Touchan, R., Garfin, G.M., Meko, D.M., Funkhouser, G., Erkan, N., Hughes, M.K. and Wallin, B.S.  2003.  Preliminary reconstructions of spring precipitation in southwestern Turkey from tree-ring width.  International Journal of Climatology 23: 157-171.

What was done
The authors developed two reconstructions of spring (May-June) precipitation for southwestern Turkey from tree-ring width measurements, one of them (1776-1998) based on nine chronologies of Cedrus libani, Juniperus excelsa, Pinus brutia and Pinus nigra, and the other one (1339-1998) based on three chronologies of Juniperus excelsa.

What was learned
The reconstructions, in the words of the authors, "show clear evidence of multi-year to decadal variations in spring precipitation."  Nevertheless, they report that "dry periods of 1-2 years were well distributed throughout the record" and that the same was largely true of similar wet periods.  With respect to more extreme events, the period preceding the Industrial Revolution stood out.  They say, for example, that "all of the wettest 5-year periods occurred prior to 1756."  Likewise, the longest period of reconstructed spring drought was the four-year period 1476-79, while the single driest spring was 1746.

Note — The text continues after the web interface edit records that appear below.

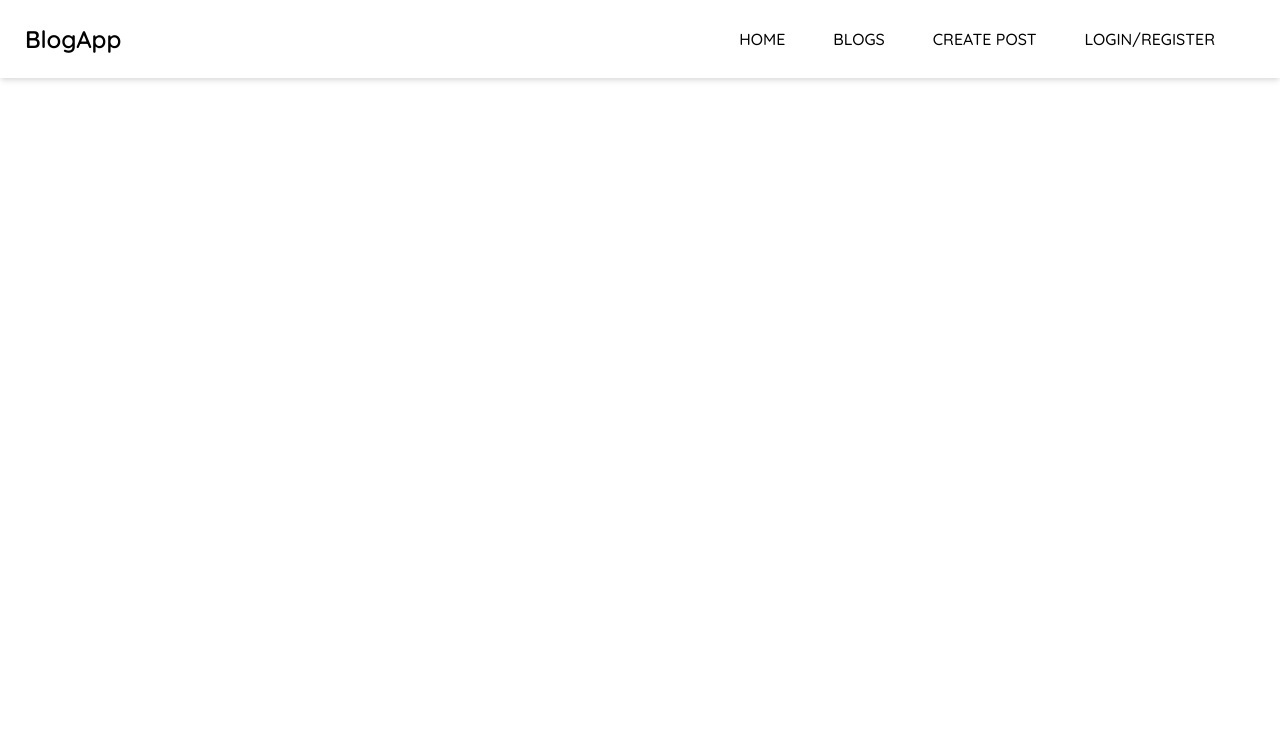
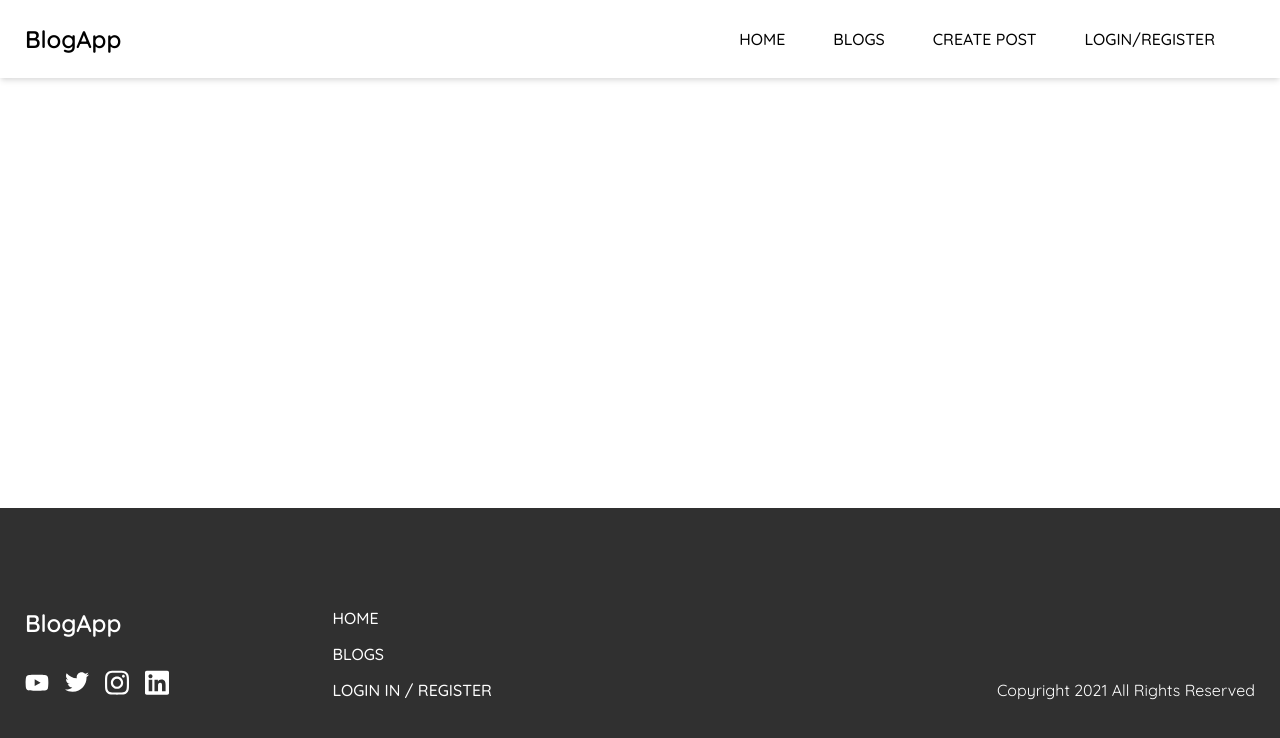
Before and after one commit to alperkpszoglu/Blog-App, a Vue app: page / in a window 1280 px wide. Shown: the top 738 px of the page. Built offline with nearby package versions, Linux system fonts and the light colour scheme.

Commit message:
footer completed

```diff
--- a/src/App.vue
+++ b/src/App.vue
@@ -3,16 +3,19 @@
     <div class="app">
       <Nav />
       <router-view />
+      <Footer />
     </div>
   </div>
 </template>
 
 <script>
 import Nav from './components/Nav.vue';
+import Footer from './components/Footer.vue';
 export default {
   name: 'app',
   components: {
     Nav,
+    Footer,
   },
   data() {
     return {};
--- /dev/null
+++ b/src/components/Footer.vue
@@ -0,0 +1,161 @@
+<template>
+  <footer>
+    <div class="container">
+      <div class="left">
+        <div class="col-1">
+          <router-link class="header" :to="{ name: 'Home' }">BlogApp</router-link>
+          <ul>
+            <li>
+              <a href="#"><youTube class="svg-icon" /></a>
+            </li>
+            <li>
+              <a href="#"><twitter class="svg-icon" /></a>
+            </li>
+            <li>
+              <a href="#"><instagram class="svg-icon" /></a>
+            </li>
+            <li>
+              <a href="#"><linkedin class="svg-icon" /></a>
+            </li>
+          </ul>
+        </div>
+        <div class="col-2">
+          <ul>
+            <router-link class="link" to="#">Home</router-link>
+            <router-link class="link" to="#">Blogs</router-link>
+            <router-link v-if="admin" class="link" to="#">Create Post</router-link>
+            <router-link v-if="!user" class="link" to="#">Login In / Register</router-link>
+          </ul>
+        </div>
+      </div>
+      <div class="right">
+        <p>Copyright 2021 All Rights Reserved</p>
+      </div>
+    </div>
+  </footer>
+</template>
+
+<script>
+import youTube from '../assets/Icons/youtube-brands.svg';
+import twitter from '../assets/Icons/twitter-brands.svg';
+import instagram from '../assets/Icons/instagram-brands.svg';
+import linkedin from '../assets/Icons/linkedin-brands.svg';
+export default {
+  name: 'footer',
+  components: {
+    youTube,
+    twitter,
+    instagram,
+    linkedin,
+  },
+};
+</script>
+
+<style lang="scss" scoped>
+footer {
+  margin-top: auto;
+  padding: 100px 25px;
+  background-color: #303030;
+  .container {
+    display: flex;
+    flex-direction: column;
+    gap: 32px;
+    @media (min-width: 800px) {
+      flex-direction: row;
+      gap: 0px;
+    }
+    > div {
+      display: flex;
+      flex: 1;
+    }
+    .left {
+      gap: 32px;
+      color: #fff;
+      display: flex;
+      flex-direction: column;
+      align-items: center;
+      @media (min-width: 800px) {
+        flex-direction: row;
+        align-items: initial;
+        gap: 0;
+      }
+      .header {
+        text-align: center;
+        font-size: 24px;
+        color: #fff;
+        margin-bottom: 16px;
+        text-decoration: none;
+        font-weight: 600;
+        @media (min-width: 800px) {
+          text-align: initial;
+        }
+      }
+      ul {
+        gap: 16px;
+        list-style: none;
+        display: flex;
+      }
+      .col-1,
+      .col-2 {
+        gap: 32px;
+        display: flex;
+        flex: 1;
+        @media (min-width: 800px) {
+          gap: 0;
+        }
+      }
+      .col-1 {
+        flex-direction: column;
+        h2 {
+          text-align: center;
+          @media (min-width: 800px) {
+            text-align: initial;
+          }
+        }
+        ul {
+          margin-top: auto;
+          li {
+            display: flex;
+            align-items: center;
+            .svg-icon {
+              width: 24px;
+              height: auto;
+              color: #fff;
+            }
+          }
+        }
+      }
+      .col-2 {
+        ul {
+          height: 100%;
+          justify-content: center;
+          flex-direction: row;
+          flex-wrap: wrap;
+          @media (min-width: 800px) {
+            flex-direction: column;
+          }
+          .link {
+            font-size: 16px;
+            font-weight: 500;
+            color: #fff;
+            text-decoration: none;
+          }
+        }
+      }
+    }
+    .right {
+      gap: 32px;
+      color: #fff;
+      align-items: center;
+      flex-direction: column;
+      @media (min-width: 800px) {
+        align-items: flex-end;
+        gap: 0;
+      }
+    }
+    p {
+      margin-top: auto;
+    }
+  }
+}
+</style>
```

What it means
Climate alarmists claim that (1) global warming produces both more frequent and more severe periods of wetness and dryness and (2) the global warming of the past century was the most dramatic of the past millennium.  However, 660 years of reconstructed spring precipitation from southwestern Turkey provide no evidence for the validity of either of these contentions, suggesting that at least one of them is wrong.  In fact, the real-world data actually hint at an opposite effect of global warming on precipitation.

Reviewed 26 February 2003